TASK TO CARRY OUT.
Go through the listing below and list every line with "único".

RECORD EXCERPTS.
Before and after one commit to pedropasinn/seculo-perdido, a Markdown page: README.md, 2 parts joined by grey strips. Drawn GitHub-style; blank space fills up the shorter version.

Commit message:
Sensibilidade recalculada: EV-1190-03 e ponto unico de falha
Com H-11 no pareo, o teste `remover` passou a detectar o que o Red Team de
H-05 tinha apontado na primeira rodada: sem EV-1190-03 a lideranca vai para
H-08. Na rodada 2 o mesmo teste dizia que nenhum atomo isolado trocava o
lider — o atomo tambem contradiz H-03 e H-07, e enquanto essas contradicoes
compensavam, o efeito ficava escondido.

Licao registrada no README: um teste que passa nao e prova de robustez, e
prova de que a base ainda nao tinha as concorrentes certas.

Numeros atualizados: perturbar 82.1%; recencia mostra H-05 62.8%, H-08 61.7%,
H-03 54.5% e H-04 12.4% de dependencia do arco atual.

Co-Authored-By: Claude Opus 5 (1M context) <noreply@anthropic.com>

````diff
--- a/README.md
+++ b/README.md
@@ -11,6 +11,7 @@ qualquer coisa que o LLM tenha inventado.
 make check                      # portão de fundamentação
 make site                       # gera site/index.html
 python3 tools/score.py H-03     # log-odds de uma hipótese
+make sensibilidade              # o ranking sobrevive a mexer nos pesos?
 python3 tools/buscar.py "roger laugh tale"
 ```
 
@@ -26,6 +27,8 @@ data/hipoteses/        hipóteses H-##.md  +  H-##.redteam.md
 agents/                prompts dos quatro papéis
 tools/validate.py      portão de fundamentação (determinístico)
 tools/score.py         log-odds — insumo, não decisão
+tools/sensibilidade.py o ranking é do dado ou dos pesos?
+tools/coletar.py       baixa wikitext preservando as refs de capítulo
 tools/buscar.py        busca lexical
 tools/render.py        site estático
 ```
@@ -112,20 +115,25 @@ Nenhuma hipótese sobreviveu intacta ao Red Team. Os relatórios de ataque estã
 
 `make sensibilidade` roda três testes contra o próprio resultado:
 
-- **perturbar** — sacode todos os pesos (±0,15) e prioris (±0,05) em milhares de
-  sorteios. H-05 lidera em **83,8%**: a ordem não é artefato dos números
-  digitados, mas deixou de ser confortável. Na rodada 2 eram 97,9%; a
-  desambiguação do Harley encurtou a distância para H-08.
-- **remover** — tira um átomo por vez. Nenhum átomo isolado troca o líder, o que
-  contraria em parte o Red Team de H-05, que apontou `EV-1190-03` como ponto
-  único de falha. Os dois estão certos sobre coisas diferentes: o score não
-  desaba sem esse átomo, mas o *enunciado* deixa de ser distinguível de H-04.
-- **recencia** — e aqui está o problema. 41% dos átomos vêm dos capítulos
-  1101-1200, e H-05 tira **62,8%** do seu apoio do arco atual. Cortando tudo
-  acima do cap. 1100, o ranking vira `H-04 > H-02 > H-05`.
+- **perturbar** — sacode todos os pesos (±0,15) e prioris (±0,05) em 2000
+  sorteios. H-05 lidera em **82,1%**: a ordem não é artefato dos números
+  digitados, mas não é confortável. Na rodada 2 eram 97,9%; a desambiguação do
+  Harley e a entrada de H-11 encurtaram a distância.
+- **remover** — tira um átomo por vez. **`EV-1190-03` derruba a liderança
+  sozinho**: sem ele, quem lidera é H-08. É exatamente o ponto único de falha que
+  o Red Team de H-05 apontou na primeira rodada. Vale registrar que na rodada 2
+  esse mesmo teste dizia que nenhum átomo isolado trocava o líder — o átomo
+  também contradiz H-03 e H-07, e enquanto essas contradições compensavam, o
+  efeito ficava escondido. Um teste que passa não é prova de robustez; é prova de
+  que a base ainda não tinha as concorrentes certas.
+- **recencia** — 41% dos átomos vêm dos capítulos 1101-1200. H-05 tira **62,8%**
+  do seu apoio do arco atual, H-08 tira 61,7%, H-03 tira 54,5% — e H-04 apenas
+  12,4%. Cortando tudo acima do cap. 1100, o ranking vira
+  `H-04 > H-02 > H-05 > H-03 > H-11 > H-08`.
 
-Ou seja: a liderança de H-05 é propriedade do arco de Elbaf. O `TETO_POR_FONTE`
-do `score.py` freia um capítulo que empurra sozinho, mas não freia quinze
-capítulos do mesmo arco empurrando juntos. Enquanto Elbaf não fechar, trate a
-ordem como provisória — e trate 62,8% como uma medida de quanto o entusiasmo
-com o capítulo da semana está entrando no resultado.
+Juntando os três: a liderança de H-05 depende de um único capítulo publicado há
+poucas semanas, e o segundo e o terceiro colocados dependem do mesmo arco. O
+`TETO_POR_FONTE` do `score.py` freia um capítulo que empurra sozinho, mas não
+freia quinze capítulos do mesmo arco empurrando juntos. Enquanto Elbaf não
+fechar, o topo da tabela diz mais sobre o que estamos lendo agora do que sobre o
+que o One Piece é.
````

---

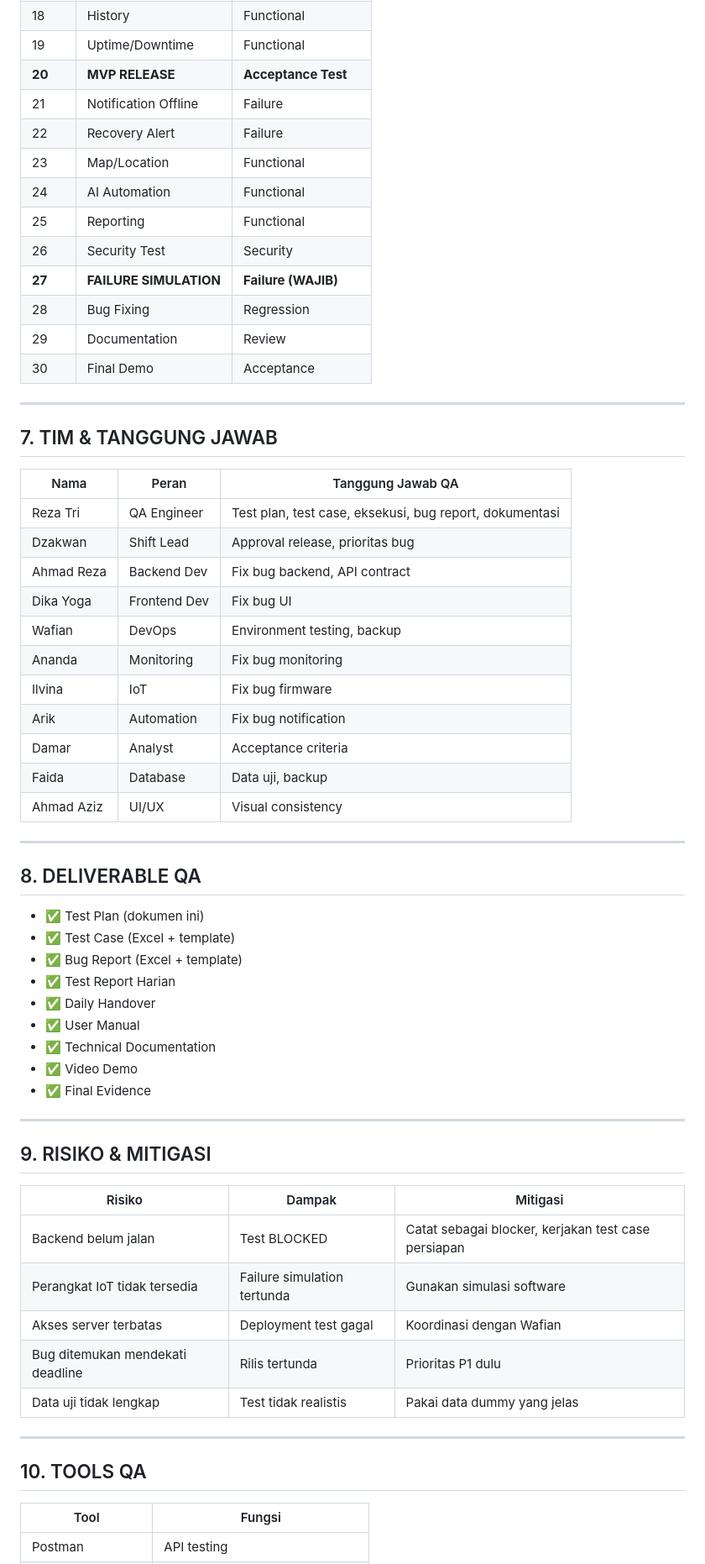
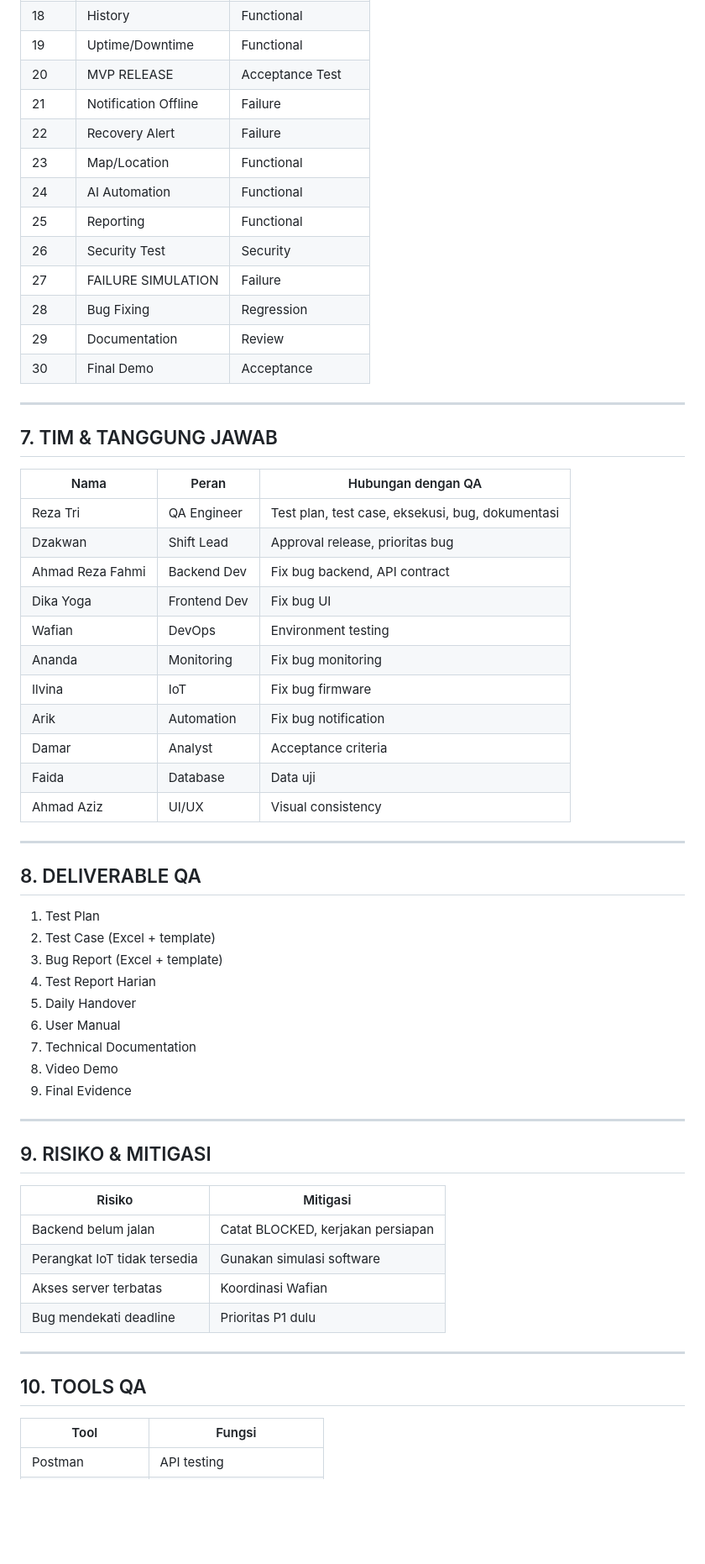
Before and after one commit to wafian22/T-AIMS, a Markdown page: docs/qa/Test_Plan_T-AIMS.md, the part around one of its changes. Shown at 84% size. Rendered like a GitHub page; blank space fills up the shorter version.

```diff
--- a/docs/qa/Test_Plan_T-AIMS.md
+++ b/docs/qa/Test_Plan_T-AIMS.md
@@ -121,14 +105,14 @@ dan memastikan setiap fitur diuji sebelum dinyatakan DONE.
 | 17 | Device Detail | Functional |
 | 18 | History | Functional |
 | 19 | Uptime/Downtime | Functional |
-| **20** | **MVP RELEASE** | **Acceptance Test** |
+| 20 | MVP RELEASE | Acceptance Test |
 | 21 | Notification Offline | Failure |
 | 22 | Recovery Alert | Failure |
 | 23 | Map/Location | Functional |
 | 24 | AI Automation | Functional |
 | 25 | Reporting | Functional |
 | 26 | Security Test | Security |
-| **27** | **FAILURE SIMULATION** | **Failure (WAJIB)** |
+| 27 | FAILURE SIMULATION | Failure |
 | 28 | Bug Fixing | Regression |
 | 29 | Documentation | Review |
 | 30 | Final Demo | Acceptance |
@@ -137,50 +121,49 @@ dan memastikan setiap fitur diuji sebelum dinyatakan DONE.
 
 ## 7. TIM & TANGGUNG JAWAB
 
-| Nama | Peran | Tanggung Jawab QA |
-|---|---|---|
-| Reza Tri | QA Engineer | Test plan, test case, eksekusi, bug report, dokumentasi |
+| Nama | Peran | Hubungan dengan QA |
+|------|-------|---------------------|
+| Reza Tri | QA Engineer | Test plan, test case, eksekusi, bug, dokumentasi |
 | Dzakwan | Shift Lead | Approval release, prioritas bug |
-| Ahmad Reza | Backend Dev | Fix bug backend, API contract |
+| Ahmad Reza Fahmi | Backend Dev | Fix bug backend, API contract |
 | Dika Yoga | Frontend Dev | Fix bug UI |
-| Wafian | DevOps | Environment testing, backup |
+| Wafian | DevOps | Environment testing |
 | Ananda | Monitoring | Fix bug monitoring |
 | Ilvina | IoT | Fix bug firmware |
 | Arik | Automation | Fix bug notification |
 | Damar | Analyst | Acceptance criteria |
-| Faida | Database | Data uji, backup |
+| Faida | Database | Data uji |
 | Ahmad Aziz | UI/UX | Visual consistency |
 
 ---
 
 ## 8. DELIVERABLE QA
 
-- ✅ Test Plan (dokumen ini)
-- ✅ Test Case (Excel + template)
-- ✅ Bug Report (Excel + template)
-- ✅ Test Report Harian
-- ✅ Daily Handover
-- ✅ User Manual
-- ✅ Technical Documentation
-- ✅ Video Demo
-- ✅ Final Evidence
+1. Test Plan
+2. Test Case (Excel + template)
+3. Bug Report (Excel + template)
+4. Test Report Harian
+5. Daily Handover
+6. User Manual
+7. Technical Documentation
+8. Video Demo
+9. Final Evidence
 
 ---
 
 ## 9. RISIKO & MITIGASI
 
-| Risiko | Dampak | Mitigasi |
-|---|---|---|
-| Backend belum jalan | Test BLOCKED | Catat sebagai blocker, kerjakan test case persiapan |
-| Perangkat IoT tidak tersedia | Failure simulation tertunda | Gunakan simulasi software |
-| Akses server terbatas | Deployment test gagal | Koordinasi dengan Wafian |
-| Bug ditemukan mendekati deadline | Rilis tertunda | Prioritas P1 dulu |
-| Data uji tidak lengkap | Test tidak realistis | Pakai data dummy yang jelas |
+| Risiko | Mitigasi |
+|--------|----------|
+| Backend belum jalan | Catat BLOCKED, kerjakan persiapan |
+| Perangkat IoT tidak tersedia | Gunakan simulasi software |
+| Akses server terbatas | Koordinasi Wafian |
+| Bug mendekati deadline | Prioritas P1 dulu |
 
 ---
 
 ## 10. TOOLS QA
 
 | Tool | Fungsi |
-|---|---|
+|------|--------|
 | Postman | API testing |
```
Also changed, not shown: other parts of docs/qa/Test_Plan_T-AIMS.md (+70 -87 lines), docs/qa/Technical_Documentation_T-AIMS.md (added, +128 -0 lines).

TASK SOLUTION.
-  único de falha. Os dois estão certos sobre coisas diferentes: o score não
+  sozinho**: sem ele, quem lidera é H-08. É exatamente o ponto único de falha que
+Juntando os três: a liderança de H-05 depende de um único capítulo publicado há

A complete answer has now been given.